Oh, Legally Blonde. You’ll be missed.
The hit musical Legally Blonde has been one of the highlights of the recent Australian musical theatre scene. An unapologetically fun show that kept a twinkle in its eye every minute, with an impressively talented cast, Australia will say farewell to this frothy, finessed, formidable production in Melbourne on July 14.
Producers Howard Panter and John Frost should be proud. A strong show with likable protagonists (and one of the most enjoyable ensemble casts on an Australian stage in the last few years) and a well-developed narrative foundation, Legally Blonde honored its own senses of humour, timing and internal logic to produce a cohesive and sound piece of musical theatre.
Already an excellent show when it opened in Sydney in October last year, it has only continued to grow and flourish. The show a month later was tighter, funnier. Two months from then, in its Sydney closing, it was even better. One scene flowed seamlessly into the next. Lucy Durack sparkled, David Harris delighted, Erika Heynatz charmed anyone in a five mile radius. And supporting voices – like Helen Dallimore’s Paulette and Ali Calder’s Vivienne – soared, pitch-perfect and with pure tone, right into audience’s hearts.
It opened to raves in Brisbane, its next home, and Melbourne has embraced the show in its turn; currently up to 200 fans flock to the stage door every night to interact with the cast, to reach out and touch a show that has clearly touched them, even if only in a laugh, even if only in contemporary styling and value.
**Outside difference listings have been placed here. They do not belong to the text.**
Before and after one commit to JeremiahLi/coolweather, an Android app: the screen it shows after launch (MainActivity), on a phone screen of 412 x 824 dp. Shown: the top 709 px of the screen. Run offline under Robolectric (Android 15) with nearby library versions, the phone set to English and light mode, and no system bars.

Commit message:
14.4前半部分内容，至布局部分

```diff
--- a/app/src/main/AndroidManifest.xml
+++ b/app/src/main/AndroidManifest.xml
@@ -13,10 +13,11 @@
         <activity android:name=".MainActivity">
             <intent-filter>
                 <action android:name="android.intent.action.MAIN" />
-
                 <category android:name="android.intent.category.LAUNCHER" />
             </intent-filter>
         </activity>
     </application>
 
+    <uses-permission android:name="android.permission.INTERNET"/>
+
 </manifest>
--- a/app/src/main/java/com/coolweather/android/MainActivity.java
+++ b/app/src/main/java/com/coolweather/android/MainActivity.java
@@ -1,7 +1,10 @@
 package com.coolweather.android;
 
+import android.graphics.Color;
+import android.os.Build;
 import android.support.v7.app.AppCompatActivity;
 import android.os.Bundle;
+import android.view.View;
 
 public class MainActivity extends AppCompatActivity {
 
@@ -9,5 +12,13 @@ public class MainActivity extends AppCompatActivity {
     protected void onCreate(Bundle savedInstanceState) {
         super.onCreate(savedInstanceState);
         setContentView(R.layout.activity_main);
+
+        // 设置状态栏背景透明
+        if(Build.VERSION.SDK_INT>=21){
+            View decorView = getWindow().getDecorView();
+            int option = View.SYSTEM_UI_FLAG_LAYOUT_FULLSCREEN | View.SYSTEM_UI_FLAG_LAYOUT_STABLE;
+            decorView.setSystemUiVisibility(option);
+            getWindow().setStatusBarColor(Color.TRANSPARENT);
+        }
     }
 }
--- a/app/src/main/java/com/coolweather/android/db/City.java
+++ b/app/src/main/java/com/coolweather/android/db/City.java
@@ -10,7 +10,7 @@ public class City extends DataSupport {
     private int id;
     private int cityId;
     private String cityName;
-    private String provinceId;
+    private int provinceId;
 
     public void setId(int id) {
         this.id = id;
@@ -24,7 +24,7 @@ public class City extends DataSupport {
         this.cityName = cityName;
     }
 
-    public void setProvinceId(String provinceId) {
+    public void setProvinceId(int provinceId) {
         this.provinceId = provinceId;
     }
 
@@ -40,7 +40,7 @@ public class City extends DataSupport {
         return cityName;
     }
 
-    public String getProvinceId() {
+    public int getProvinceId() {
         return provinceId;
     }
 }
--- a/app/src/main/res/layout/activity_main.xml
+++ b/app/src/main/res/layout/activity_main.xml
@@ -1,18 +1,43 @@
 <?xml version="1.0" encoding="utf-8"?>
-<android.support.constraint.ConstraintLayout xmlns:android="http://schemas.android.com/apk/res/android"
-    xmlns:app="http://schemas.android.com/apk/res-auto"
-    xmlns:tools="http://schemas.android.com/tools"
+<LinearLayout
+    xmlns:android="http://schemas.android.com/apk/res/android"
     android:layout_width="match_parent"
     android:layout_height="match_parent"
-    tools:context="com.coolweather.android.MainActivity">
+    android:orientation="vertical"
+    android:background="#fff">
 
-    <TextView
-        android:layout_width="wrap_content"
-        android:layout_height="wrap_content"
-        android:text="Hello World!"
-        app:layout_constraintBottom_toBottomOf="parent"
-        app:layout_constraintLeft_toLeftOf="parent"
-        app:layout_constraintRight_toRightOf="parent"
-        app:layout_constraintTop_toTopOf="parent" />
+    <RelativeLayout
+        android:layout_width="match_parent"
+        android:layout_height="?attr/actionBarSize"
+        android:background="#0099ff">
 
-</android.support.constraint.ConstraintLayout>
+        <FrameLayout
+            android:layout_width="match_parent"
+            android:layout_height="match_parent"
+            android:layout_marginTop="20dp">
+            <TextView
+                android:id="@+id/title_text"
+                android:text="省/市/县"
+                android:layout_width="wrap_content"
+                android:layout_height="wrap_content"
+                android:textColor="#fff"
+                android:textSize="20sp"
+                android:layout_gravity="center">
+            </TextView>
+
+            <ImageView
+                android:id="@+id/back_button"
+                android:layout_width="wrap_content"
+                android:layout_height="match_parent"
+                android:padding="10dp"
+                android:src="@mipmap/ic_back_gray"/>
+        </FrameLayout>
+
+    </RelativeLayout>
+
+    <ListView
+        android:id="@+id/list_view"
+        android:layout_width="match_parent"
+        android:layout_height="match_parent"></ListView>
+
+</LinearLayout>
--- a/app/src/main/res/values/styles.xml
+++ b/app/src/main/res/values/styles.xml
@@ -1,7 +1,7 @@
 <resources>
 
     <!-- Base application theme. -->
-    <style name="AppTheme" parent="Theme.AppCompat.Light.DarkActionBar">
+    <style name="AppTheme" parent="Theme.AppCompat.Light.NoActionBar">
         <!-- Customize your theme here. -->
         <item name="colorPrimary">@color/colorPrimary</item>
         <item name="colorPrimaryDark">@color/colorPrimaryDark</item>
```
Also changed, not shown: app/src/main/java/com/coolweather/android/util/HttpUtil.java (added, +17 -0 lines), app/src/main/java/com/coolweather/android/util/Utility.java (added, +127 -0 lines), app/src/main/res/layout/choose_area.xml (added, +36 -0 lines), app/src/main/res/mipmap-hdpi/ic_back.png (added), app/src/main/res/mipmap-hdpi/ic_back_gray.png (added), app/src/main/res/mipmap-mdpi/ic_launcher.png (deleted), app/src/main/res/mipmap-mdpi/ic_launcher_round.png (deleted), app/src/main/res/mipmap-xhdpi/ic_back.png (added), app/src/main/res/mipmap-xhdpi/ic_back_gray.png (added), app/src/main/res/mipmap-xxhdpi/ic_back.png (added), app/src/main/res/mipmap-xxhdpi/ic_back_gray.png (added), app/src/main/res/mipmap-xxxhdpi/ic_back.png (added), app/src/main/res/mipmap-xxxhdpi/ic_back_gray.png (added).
It’s not only the singing and dancing, either. Legally Blonde has helped to contribute to the local economies in the cities it has played around Australia with over 35% of Sydney audiences and 30% of Melbourne audiences coming from interstate and international territories.
But what really does it, what grabs you about the show, is the sense of recognition: you look at Legally Blonde as it’s looking right back at you, and you see its homages to pop culture and broad strokes gender stereotypes as it pokes its gentle fun at all of those things, and you understand, because it understands.
“We are so proud of this extraordinary and flawless cast and crew, who have been performing for nearly ten months in this magical romantic comedy,” said the producers in a joint statement.
“The Australian production is second to none in the world, and we’ve all had a joyous time. Anyone who hasn’t seen Legally Blonde only has three weeks to come along to the Princess Theatre for a night of all singing, all dancing excitement!”
Legally Blonde is at the Princess Theatre in Melbourne until July 14. Go and see it; enjoy musical theatre when it’s good, when it’s positive, while it’s here. Tickets at ticketmaster.com.au.